■ Aim of the task ■
A verbatim copy of the full data, with no pictures, is the expected answer.

■ Difference listings ■
=== Begin Enclosure ===

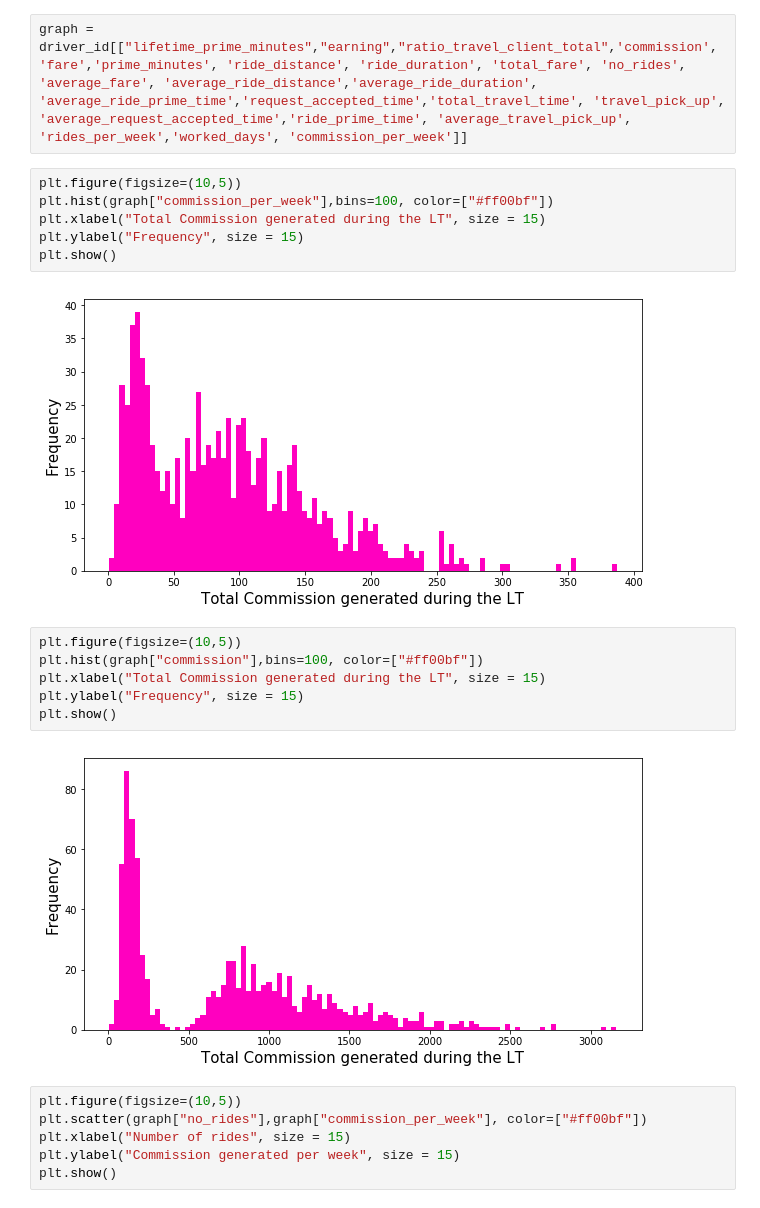
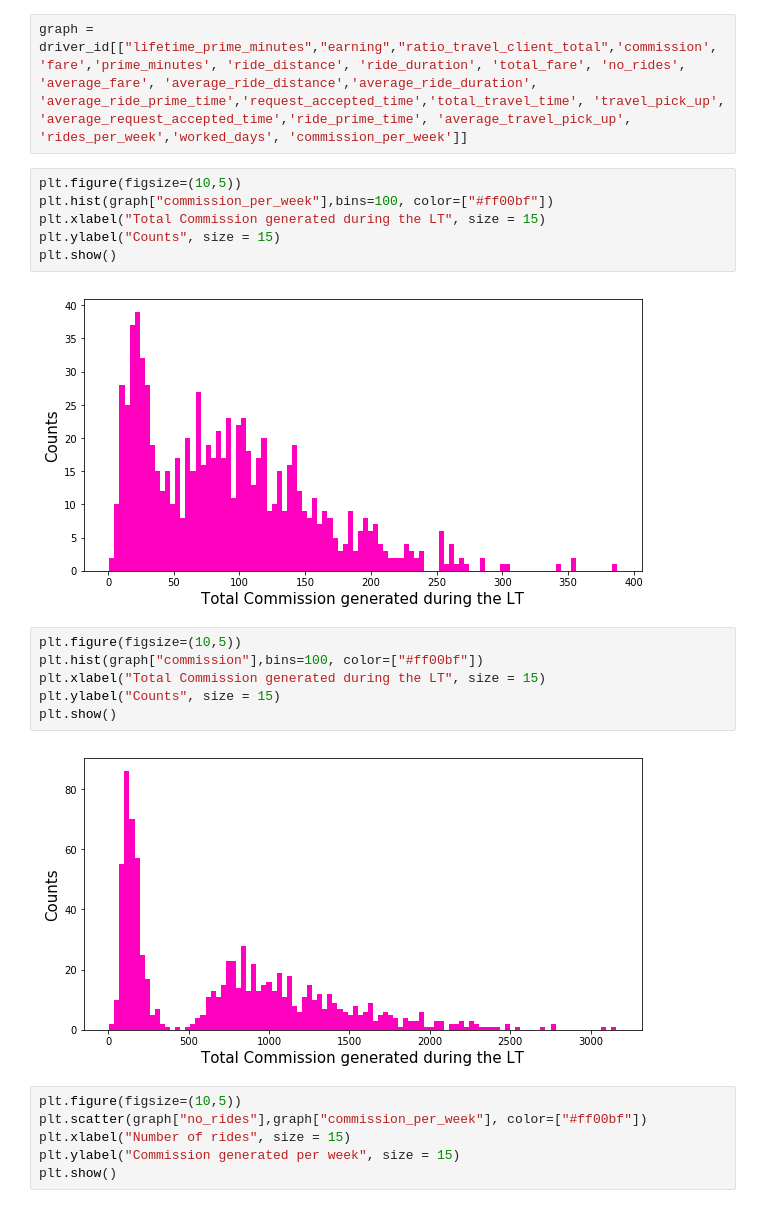
Before and after one commit to hoang777/fun_stuff, a Jupyter notebook: Untitled.ipynb, the cells around one changed output. Saved outputs shown, nothing was run; the diff lists cells and outputs as text.

```diff
--- a/Untitled.ipynb
+++ b/Untitled.ipynb
@@ -342,19 +344,19 @@ graph = driver_id[["lifetime_prime_minutes","earning","ratio_travel_client_total
 # %%
 plt.figure(figsize=(10,5))
 plt.hist(graph["commission_per_week"],bins=100, color=["#ff00bf"])
 plt.xlabel("Total Commission generated during the LT", size = 15)
-plt.ylabel("Frequency", size = 15)
+plt.ylabel("Counts", size = 15)
 plt.show()
 # %% [output]
-[figure, old version]
+[figure, new version]
 # %%
 plt.figure(figsize=(10,5))
 plt.hist(graph["commission"],bins=100, color=["#ff00bf"])
 plt.xlabel("Total Commission generated during the LT", size = 15)
-plt.ylabel("Frequency", size = 15)
+plt.ylabel("Counts", size = 15)
 plt.show()
 # %% [output]
-[figure, old version]
+[figure, new version]
 # %%
 plt.figure(figsize=(10,5))
 plt.scatter(graph["no_rides"],graph["commission_per_week"], color=["#ff00bf"])
```
Also changed, not shown: parts of 31 cells of this notebook.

=== End Enclosure ===

■ Problem solution ■
Before and after one commit to hoang777/fun_stuff, a Jupyter notebook: Untitled.ipynb, the cells around one changed output. Saved outputs shown, nothing was run; the diff lists cells and outputs as text.

```diff
--- a/Untitled.ipynb
+++ b/Untitled.ipynb
@@ -342,19 +344,19 @@ graph = driver_id[["lifetime_prime_minutes","earning","ratio_travel_client_total
 # %%
 plt.figure(figsize=(10,5))
 plt.hist(graph["commission_per_week"],bins=100, color=["#ff00bf"])
 plt.xlabel("Total Commission generated during the LT", size = 15)
-plt.ylabel("Frequency", size = 15)
+plt.ylabel("Counts", size = 15)
 plt.show()
 # %% [output]
-[figure, old version]
+[figure, new version]
 # %%
 plt.figure(figsize=(10,5))
 plt.hist(graph["commission"],bins=100, color=["#ff00bf"])
 plt.xlabel("Total Commission generated during the LT", size = 15)
-plt.ylabel("Frequency", size = 15)
+plt.ylabel("Counts", size = 15)
 plt.show()
 # %% [output]
-[figure, old version]
+[figure, new version]
 # %%
 plt.figure(figsize=(10,5))
 plt.scatter(graph["no_rides"],graph["commission_per_week"], color=["#ff00bf"])
```
Also changed, not shown: parts of 31 cells of this notebook.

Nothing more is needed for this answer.